(Items from a dataset)
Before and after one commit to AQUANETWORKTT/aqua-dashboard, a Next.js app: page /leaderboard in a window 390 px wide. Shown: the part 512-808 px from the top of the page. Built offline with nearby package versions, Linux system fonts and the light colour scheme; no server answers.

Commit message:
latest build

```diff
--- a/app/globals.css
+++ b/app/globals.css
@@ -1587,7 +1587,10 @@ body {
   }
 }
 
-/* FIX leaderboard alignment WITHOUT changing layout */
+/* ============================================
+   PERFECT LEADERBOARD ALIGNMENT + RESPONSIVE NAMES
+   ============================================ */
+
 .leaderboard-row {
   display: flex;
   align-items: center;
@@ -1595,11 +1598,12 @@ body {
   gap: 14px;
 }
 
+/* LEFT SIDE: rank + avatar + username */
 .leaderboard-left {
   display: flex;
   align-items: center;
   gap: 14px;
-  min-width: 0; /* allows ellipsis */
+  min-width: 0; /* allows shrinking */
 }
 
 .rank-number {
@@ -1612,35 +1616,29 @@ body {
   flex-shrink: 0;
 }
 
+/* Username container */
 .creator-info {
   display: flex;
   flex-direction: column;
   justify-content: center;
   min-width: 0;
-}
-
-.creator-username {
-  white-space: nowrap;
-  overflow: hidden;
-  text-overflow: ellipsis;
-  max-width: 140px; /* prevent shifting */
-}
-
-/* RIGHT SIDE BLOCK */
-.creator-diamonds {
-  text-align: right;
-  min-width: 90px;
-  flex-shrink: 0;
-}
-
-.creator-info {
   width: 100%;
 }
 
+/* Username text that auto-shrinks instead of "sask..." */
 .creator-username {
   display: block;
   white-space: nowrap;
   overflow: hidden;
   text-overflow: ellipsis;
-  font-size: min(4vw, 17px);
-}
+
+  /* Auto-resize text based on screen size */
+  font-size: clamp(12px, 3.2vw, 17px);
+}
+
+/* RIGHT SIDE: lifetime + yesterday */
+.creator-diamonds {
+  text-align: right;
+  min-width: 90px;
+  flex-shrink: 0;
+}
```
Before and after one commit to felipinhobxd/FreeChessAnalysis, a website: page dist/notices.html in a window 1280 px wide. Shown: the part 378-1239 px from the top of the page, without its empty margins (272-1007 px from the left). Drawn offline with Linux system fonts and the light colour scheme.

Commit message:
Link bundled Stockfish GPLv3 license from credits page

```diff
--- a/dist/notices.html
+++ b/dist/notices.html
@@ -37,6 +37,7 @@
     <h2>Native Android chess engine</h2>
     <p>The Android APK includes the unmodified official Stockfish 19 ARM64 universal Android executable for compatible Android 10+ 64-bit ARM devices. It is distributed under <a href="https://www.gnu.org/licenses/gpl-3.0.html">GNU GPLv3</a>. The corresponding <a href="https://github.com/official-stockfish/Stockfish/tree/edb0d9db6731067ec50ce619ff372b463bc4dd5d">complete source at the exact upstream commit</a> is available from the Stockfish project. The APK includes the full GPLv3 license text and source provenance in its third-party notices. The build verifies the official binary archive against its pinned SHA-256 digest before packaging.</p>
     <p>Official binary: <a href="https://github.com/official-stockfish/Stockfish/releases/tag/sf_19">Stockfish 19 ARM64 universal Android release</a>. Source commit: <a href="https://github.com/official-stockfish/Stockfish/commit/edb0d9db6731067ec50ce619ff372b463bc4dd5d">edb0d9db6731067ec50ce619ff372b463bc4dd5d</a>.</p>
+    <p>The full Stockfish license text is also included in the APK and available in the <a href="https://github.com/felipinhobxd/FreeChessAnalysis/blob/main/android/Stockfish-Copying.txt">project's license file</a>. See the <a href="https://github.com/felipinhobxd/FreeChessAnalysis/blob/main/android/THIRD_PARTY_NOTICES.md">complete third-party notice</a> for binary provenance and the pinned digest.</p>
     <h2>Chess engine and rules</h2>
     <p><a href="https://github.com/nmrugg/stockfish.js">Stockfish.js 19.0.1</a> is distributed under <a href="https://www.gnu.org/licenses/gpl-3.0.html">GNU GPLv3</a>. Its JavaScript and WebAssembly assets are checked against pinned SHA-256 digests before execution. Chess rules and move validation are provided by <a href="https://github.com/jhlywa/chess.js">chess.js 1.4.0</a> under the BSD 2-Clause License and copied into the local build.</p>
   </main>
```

■ Requirement: For every line above with the word "wide" in it, make a copy.

■ Exercise solution:
Before and after one commit to AQUANETWORKTT/aqua-dashboard, a Next.js app: page /leaderboard in a window 390 px wide. Shown: the part 512-808 px from the top of the page. Built offline with nearby package versions, Linux system fonts and the light colour scheme; no server answers.
Before and after one commit to felipinhobxd/FreeChessAnalysis, a website: page dist/notices.html in a window 1280 px wide. Shown: the part 378-1239 px from the top of the page, without its empty margins (272-1007 px from the left). Drawn offline with Linux system fonts and the light colour scheme.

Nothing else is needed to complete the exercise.